As someone who composes music in their spare time I often come up against a wall of creative choice when starting a new composition. I could write a piece of music for any instrument, at any speed or any style, based in a major or minor key or even in multiple keys, and I find myself overwhelmed by the endless possibilities. This often results in me getting 24 bars into a new composition for full symphony orchestra plus rock band and wondering whether I could add in an opera singer, two Indian sitars and a tabla. It’s then that I realise I have got side-tracked by the abundant possibilities and my composition has lost all direction, focus and meaning.
So what does this have to do with e-learning? Well, just like music composition, the possibilities are endless. We have so much technology at our disposal, endless video and graphic options and wonderfully eye-catching gadgets we could use that we can be left feeling overwhelmed with choice. Should this slide be a click-to-reveal or a drag-and-drop? Should we introduce another character with a new case study? Perhaps the case study could be an interactive video? Could we have the character be made to look like the learner using their internal work photograph? As we begin to drown in exciting possibilities, so too does the learner. Inevitably their senses are overwhelmed by a million and one super gadgets and gimmicks but are they actually learning? Since the main point of any training is to learn, a way of curbing and channelling this creativity has to be found.
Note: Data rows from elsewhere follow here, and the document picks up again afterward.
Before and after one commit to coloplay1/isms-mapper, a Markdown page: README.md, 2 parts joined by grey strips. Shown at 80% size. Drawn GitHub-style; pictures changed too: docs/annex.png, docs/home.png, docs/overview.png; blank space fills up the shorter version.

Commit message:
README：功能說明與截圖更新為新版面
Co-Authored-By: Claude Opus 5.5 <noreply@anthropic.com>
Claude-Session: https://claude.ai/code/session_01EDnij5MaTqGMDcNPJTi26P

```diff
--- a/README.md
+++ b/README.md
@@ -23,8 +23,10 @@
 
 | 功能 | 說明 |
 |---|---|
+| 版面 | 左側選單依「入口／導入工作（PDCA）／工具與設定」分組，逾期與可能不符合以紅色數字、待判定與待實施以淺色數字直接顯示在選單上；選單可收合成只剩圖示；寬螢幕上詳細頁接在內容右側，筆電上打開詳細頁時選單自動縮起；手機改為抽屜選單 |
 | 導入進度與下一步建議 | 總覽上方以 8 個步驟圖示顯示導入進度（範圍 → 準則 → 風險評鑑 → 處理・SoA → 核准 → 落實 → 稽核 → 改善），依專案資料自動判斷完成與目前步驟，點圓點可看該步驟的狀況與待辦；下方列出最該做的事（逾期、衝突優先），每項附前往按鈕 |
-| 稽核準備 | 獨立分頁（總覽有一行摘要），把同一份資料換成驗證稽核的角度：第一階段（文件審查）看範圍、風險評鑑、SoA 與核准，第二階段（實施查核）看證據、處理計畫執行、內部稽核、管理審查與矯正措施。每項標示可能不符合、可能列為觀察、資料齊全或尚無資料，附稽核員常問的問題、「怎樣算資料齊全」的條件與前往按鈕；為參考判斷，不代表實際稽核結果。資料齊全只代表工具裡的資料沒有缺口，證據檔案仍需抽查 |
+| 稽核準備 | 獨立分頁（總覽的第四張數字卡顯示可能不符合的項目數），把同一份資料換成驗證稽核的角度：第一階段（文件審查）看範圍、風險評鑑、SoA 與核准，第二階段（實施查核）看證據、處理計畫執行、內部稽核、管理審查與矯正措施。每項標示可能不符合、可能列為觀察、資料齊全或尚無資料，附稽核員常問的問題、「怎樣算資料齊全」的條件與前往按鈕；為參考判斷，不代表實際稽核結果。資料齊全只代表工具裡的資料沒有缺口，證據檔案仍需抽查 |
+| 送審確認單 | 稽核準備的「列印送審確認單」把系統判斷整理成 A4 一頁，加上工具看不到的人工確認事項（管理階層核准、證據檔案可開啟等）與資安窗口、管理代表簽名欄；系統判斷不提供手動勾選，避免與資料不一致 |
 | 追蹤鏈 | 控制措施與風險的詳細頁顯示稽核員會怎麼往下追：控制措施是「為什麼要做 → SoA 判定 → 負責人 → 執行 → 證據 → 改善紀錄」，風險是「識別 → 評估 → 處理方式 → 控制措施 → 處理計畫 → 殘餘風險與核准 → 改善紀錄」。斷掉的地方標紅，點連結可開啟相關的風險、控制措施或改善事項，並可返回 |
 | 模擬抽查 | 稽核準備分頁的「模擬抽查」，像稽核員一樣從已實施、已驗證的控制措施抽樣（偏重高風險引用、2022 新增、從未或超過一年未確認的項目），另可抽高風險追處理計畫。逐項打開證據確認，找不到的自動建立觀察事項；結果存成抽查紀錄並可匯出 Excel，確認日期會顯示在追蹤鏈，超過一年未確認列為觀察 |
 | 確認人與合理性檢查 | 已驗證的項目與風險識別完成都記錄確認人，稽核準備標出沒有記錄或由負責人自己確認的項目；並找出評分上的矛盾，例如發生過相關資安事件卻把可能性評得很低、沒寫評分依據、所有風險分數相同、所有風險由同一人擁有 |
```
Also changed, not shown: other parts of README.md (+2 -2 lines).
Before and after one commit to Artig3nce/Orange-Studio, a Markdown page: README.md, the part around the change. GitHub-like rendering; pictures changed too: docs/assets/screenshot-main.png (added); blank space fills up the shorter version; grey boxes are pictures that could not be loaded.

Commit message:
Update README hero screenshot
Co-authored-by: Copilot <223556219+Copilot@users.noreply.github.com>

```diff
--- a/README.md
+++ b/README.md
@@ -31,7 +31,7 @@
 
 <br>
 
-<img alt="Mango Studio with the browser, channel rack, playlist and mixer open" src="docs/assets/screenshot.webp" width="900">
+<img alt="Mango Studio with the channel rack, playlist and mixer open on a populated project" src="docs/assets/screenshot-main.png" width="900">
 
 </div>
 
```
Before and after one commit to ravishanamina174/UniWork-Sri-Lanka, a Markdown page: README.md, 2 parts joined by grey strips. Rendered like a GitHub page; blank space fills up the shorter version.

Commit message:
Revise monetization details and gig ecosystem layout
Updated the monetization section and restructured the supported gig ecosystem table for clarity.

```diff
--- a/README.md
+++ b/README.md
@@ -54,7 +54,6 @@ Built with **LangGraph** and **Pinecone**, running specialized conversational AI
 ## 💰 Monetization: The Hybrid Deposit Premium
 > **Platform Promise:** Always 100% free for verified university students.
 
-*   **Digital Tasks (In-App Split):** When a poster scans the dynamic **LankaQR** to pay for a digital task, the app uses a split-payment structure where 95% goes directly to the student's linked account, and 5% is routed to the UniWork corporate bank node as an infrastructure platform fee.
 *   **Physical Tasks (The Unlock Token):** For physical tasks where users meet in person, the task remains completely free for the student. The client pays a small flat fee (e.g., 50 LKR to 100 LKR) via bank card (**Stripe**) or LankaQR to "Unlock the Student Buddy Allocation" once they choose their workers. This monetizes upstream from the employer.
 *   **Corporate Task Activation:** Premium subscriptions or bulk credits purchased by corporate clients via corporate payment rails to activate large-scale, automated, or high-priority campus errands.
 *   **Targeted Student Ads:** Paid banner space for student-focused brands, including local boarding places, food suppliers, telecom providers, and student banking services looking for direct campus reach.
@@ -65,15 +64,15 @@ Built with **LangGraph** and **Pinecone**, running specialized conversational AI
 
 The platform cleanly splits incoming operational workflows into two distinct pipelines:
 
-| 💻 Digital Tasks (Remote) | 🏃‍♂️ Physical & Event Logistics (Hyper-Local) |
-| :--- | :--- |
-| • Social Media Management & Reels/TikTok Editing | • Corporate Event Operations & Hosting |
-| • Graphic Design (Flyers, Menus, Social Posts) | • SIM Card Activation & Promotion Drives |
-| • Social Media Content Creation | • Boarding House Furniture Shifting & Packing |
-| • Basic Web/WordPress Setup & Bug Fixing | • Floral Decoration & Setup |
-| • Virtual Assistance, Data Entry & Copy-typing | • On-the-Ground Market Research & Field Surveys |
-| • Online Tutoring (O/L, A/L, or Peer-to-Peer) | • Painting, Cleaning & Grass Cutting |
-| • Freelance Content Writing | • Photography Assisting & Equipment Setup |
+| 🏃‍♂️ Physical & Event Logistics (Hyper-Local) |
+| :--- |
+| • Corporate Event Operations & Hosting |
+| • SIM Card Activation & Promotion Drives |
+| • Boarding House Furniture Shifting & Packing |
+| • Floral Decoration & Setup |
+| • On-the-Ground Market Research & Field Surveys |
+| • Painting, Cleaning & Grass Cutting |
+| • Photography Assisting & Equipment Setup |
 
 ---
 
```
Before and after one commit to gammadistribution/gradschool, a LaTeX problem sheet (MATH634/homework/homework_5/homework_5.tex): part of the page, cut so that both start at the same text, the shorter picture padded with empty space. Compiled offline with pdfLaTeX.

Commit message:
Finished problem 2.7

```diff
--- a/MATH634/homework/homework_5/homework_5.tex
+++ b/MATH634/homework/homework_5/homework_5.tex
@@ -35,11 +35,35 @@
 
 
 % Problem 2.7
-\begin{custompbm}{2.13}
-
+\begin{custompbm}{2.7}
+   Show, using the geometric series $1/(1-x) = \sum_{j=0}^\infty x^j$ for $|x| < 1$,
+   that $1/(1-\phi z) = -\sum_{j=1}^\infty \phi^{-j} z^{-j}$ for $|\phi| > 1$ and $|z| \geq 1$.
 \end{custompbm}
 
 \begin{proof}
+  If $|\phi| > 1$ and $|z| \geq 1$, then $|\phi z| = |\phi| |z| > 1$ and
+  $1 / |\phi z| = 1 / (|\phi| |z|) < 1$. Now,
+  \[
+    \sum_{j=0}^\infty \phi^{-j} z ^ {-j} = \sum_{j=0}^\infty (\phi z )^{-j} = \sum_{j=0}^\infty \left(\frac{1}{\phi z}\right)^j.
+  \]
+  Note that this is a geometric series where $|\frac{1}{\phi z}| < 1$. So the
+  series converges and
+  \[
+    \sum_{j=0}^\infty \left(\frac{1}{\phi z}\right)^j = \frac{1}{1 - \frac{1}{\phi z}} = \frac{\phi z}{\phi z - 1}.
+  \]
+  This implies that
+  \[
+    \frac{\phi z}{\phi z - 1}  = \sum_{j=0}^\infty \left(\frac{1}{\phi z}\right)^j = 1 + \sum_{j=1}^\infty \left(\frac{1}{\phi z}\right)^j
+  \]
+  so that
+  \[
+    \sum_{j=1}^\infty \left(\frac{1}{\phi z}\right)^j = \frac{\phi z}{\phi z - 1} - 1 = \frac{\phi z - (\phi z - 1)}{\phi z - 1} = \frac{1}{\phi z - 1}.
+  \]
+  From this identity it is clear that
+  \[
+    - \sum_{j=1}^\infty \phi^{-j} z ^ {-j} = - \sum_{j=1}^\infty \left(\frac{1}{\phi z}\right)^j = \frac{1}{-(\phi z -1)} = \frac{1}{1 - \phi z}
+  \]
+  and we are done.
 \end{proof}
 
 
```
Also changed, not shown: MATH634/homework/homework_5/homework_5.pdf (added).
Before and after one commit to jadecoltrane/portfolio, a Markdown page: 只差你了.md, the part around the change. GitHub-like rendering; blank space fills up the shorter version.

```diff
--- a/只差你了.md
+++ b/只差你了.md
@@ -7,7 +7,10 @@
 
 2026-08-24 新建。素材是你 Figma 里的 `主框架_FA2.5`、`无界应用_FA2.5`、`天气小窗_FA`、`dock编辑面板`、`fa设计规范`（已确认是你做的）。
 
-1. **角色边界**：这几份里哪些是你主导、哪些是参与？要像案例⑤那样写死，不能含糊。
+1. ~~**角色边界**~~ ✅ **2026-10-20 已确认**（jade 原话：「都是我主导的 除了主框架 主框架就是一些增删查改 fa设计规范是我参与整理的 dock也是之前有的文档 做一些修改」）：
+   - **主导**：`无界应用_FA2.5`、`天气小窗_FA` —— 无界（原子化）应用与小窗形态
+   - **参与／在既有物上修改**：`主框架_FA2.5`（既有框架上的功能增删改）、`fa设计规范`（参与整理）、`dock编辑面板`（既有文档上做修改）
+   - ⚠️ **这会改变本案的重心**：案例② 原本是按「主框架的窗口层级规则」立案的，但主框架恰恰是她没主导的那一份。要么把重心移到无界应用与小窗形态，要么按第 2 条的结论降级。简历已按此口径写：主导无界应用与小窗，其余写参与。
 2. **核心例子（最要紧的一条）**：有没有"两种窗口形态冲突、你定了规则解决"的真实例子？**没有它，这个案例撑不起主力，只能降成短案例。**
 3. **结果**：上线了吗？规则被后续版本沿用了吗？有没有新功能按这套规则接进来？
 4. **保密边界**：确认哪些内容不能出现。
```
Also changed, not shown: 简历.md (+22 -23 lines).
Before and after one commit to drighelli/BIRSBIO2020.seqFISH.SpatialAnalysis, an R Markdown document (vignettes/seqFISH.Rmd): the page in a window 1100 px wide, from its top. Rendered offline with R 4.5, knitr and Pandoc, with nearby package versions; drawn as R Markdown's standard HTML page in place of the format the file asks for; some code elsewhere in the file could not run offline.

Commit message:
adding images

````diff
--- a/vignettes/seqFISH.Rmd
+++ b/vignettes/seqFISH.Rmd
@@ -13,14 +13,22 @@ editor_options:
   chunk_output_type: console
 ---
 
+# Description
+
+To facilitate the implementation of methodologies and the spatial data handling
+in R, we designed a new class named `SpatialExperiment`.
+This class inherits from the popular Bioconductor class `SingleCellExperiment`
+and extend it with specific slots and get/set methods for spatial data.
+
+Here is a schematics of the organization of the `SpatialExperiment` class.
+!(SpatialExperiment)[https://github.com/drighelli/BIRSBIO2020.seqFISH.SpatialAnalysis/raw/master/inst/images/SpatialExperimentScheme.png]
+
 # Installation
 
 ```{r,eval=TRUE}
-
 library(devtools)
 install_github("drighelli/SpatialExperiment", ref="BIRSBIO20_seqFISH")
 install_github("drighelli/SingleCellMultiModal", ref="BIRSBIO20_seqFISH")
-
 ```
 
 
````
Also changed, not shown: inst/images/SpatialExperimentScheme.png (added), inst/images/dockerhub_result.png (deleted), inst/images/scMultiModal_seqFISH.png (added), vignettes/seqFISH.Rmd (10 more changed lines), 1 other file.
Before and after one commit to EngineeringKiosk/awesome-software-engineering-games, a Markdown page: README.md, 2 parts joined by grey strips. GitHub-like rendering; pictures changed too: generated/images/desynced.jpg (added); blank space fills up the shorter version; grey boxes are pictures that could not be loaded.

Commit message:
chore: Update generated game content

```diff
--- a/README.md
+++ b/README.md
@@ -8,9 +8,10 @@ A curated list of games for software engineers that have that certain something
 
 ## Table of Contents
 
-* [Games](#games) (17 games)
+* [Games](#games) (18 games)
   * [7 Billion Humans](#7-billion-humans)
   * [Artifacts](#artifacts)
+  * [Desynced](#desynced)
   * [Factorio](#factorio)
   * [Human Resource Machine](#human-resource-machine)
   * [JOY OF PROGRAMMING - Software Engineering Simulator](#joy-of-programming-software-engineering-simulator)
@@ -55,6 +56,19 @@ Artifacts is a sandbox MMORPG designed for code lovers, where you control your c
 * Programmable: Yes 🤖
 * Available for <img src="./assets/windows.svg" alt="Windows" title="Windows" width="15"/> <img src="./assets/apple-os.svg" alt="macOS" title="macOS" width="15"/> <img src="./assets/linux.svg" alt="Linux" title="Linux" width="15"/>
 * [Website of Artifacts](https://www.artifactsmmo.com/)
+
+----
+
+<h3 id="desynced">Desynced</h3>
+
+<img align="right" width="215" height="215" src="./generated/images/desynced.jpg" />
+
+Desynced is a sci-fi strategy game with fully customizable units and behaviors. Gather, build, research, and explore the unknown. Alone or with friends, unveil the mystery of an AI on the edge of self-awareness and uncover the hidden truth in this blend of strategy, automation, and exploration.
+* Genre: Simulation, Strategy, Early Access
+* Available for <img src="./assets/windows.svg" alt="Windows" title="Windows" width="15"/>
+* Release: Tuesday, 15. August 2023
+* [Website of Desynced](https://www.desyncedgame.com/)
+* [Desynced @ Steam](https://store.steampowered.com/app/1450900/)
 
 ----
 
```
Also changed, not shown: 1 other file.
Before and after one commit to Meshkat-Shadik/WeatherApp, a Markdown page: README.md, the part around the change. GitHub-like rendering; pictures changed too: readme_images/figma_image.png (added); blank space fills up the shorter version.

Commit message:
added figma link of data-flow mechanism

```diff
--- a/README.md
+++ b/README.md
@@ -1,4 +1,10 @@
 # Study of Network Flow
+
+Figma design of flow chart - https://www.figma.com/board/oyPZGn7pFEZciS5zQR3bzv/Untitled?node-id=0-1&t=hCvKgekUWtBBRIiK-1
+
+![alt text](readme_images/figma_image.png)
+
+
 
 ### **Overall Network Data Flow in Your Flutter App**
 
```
When I began my music degree we were all instructed to compose a piece of music using only one note. Initially I was filled with dread, how could I possibly compose something using only one note? Then the penny dropped and I realised there was so much more to music than simply the pitch of the notes, for example, I could use any instruments I wanted, I could change the rhythms and dynamics (loud and soft) or the tempo. Suddenly it struck me that previously I had been using pitch and melody as a crutch to hold up my compositions. The idea of limiting a composition or part of a composition to only one note is not a new idea. In North Indian classical music, a raga (piece of music) starts off with the sitar playing only one note repeatedly for several minutes. They will strum the note quickly or slowly, the octave above and then the two octaves together,and then back to the single note. And then, one time they will play an entirely different note and that new note sounds like the most wondrous note you’ve ever heard. It has much more impact than if you had been hearing that note throughout the piece of music. It really makes you sit up and listen.
Therefore, as an instructional designer perhaps I should set limits on my creativity. Of course, this doesn’t mean I will end up creating a bland and non-interactive course, it just means that effects should not be the crutch of an e-learning course rather they should be facilitators to the learning process. Perhaps the first module of the training should have no interaction at all? Perhaps each module should be limited to a maximum of 3 interactive pages? Perhaps the layout of every page should be standard until there’s a really critical point the learner must absorb and then that page should be in a different style to give more emphasis to this point? Just as there is so much more to a piece of music than melody, there is also so much more to an e-learning course than gadgets. There are so many subtle ways in which to interact with the learner and cause them to learn in a more focussed and strategic way. By limiting choices in some creative areas, other areas will inevitably blossom. By picking and choosing when to allow this blossoming and using it as a way to emphasise the key learning topics, the resulting course should be more succesful and focussed.